Pennock trembled. The captain showed a slight smile and raised the speaking trumpet again. “You were saying, gentlemen?”

Suddenly, there was the sound of a rocket and the sky above the Samaria burst open in a flash of brilliant light. It was a parachute light-ball, its shell falling into the water and the glowing chemical illumination burning as it floated in the air like a miniature sun.

In the stunning new light, in the background could be seen the parent of the small life-boat, a giant ironclad battleship, the English flag high above the mast, its insignia reading H.M.S. Zealous. Shining black guns up and down the port side pointed at the Samaria.

In the life-boat, the front man stood up again with his speaking trumpet, illumined by the descending explosion of light like the chief actor in a dramatic play. “This is Sub-Lieutenant Sydney Dickens of Her Majesty's Pacific flagship, Zealous,” the small officer announced evenly and firmly, “and we have received orders to prevent any further movement on the part of the steamer Samaria. You are to surrender your ship for search and all individuals to come with us.” Sub-Lieutenant Dickens proceeded to order his marines to board the passenger steamer.

As the name Dickens was pronounced, both Captain Bernard and Simon Pennock here united in appearing uncannily flabbergasted. Nor was that name enunciated casually by the naval officer, but with boldness and thunder as though it were as powerful and upright as the man-of-war beyond.

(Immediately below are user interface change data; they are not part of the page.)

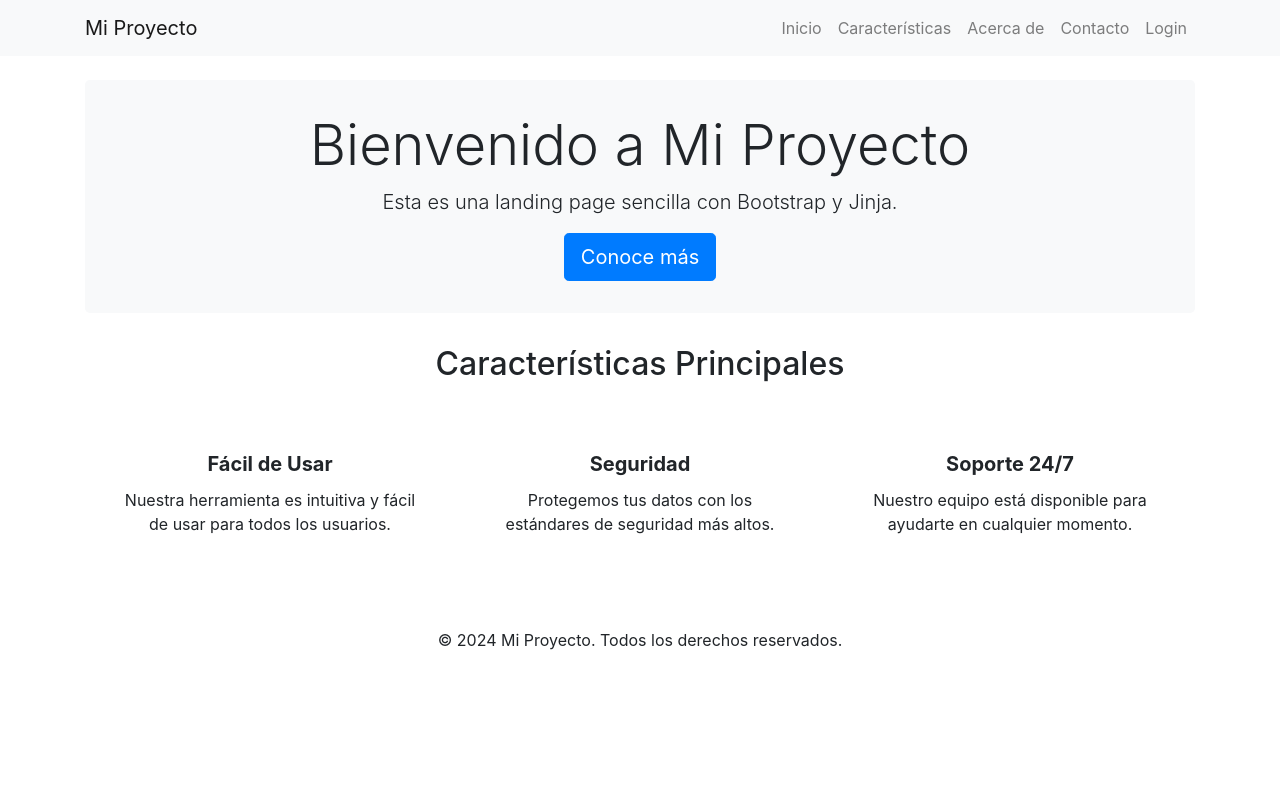
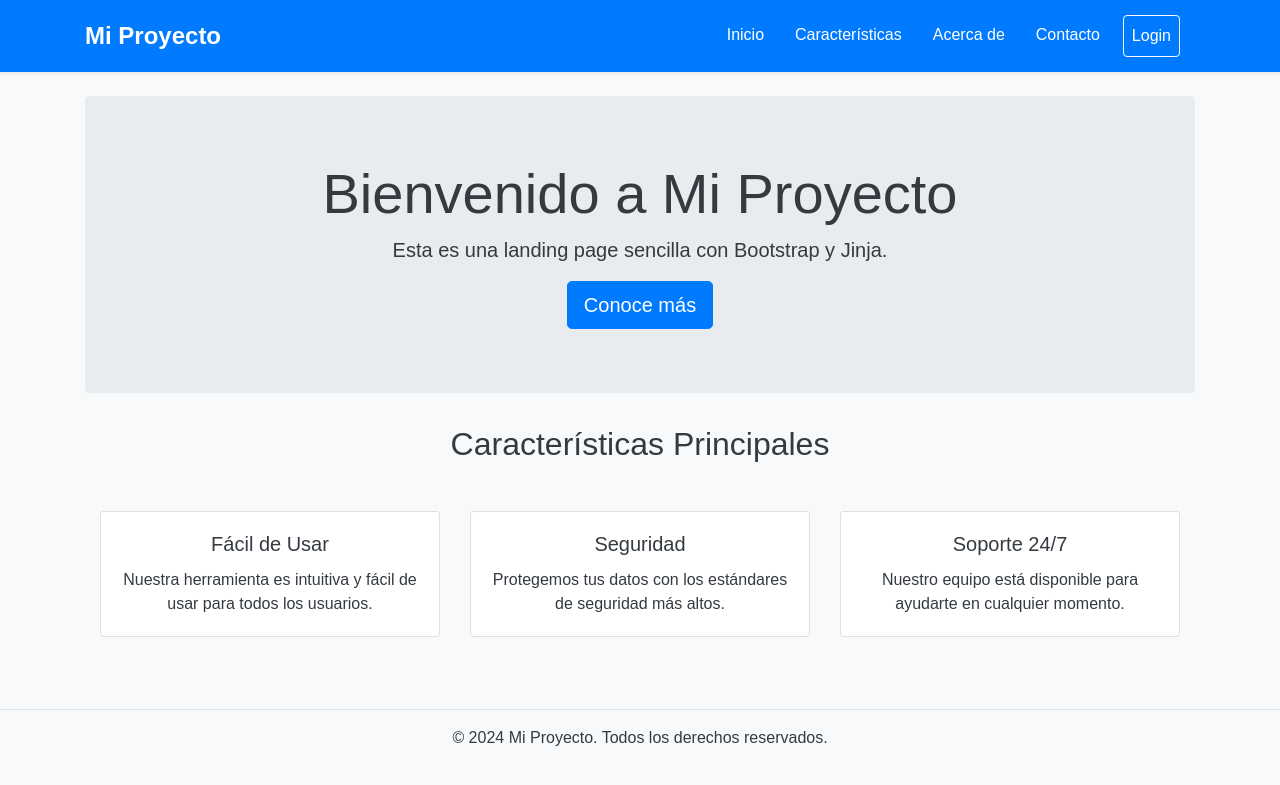
Before and after one commit to gbelot2003/taular3, a Flask app: page / in a window 1280 px wide. Shown: the top 785 px of the page. Run offline with Flask 3, Linux system fonts and the light colour scheme; some libraries are stand-ins or nearby versions.

Commit message:
:lipstick: mejorando estetica del sitio

```diff
--- a/app/static/css/styles.css
+++ b/app/static/css/styles.css
@@ -1,12 +1,42 @@
-.jumbotron {
+/* Base Styles */
+body {
+    font-family: 'Arial', sans-serif;
     background-color: #f8f9fa;
-    padding: 2rem 1rem;
+    color: #343a40;
 }
 
-.card {
-    border: none;
+/* Navbar Styles */
+.navbar {
+    background: #007bff;
+    padding: 0.8rem 1rem;
 }
 
-.card-title {
+.navbar-brand {
     font-weight: bold;
+    font-size: 1.5rem;
+    color: #fff !important;
 }
+
+.nav-link {
+    color: #fff !important;
+    margin-right: 15px;
+    transition: color 0.3s ease-in-out, background-color 0.3s ease-in-out;
+}
+
+.nav-link:hover {
+    background-color: rgba(255, 255, 255, 0.2);
+    color: #fff !important;
+    border-radius: 5px;
+}
+
+.navbar-toggler-icon {
+    filter: invert(100%);
+}
+
+.btn-outline-light {
+    color: #fff !important;
+    border: 1px solid #fff;
+}
+
+.btn-outline-light:hover {
+    color: #007bf
--- a/app/templates/base.html
+++ b/app/templates/base.html
@@ -10,15 +10,30 @@
 
 <body>
     <!-- Header -->
-    <nav class="navbar navbar-expand-lg navbar-light bg-light">
+    <nav class="navbar navbar-expand-lg navbar-dark bg-primary shadow-sm">
         <div class="container">
-            <a class="navbar-brand" href="#">Mi Proyecto</a>
+            {% if current_user.is_authenticated %}
+                <a class="navbar-brand" href="/dashboard">Mi Proyecto</a>
+            {% else %}
+                <a class="navbar-brand" href="/">Mi Proyecto</a>
+            {% endif %}
             <button class="navbar-toggler" type="button" data-toggle="collapse" data-target="#navbarNav"
                 aria-controls="navbarNav" aria-expanded="false" aria-label="Toggle navigation">
                 <span class="navbar-toggler-icon"></span>
             </button>
             <div class="collapse navbar-collapse" id="navbarNav">
                 <ul class="navbar-nav ml-auto">
+                    {% if current_user.is_authenticated %}
+                        <li class="nav-item">
+                            <a class="nav-link" href="/">Dashboard</a>
+                        </li>
+                        <li class="nav-item">
+                            <a class="nav-link" href="{{ url_for('auth.logout') }}">Cerrar Sesión</a>
+                        </li>
+                        <li class="nav-item">
+                            <a class="nav-link" href="#">Hola, {{ current_user.username }}</a>
+                        </li>
+                    {% else %}
                         <li class="nav-item">
                             <a class="nav-link" href="/">Inicio</a>
                         </li>
@@ -32,12 +47,14 @@
                             <a class="nav-link" href="#contact">Contacto</a>
                         </li>
                         <li class="nav-item">
-                        <a class="nav-link" href="/login">Login</a>
+                            <a class="nav-link btn btn-outline-light" href="{{ url_for('auth.login') }}">Login</a>
                         </li>
+                    {% endif %}
                 </ul>
             </div>
         </div>
     </nav>
+
     <!-- Flash messages -->
     <div class="container mt-3">
         {% with messages = get_flashed_messages(with_categories=true) %}
@@ -58,7 +75,7 @@
     </div>
 
     <!-- Footer -->
-    <footer class="text-center mt-5">
+    <footer class="bg-light text-center mt-5 py-3 border-top">
         <p>&copy; 2024 Mi Proyecto. Todos los derechos reservados.</p>
     </footer>
 </body>
--- a/config.py
+++ b/config.py
@@ -24,7 +24,6 @@ class Config:
     SESSION_PERMANENT = False
     SESSION_REDIS_URL = os.getenv('REDIS_URL', 'redis://redis:6379/0')
 
-
 class DevelopmentConfig(Config):
     # Configuración específica para el entorno de desarrollo
     SQLALCHEMY_DATABASE_URI = 'sqlite:///' + os.path.join(basedir, 'instance/dev.db')
```
Lines whose indentation alone changed are shown as unchanged.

The captain, having turned bright red under the glow of the astonishing light, turned to their port side and could see a second Royal Navy warship approach from the horizon. The Samaria crew gradually laid down their rifles.

Pennock was spinning around in an utterly disoriented state. He sputtered, “did he just say—did that lieutenant say Dickens—?”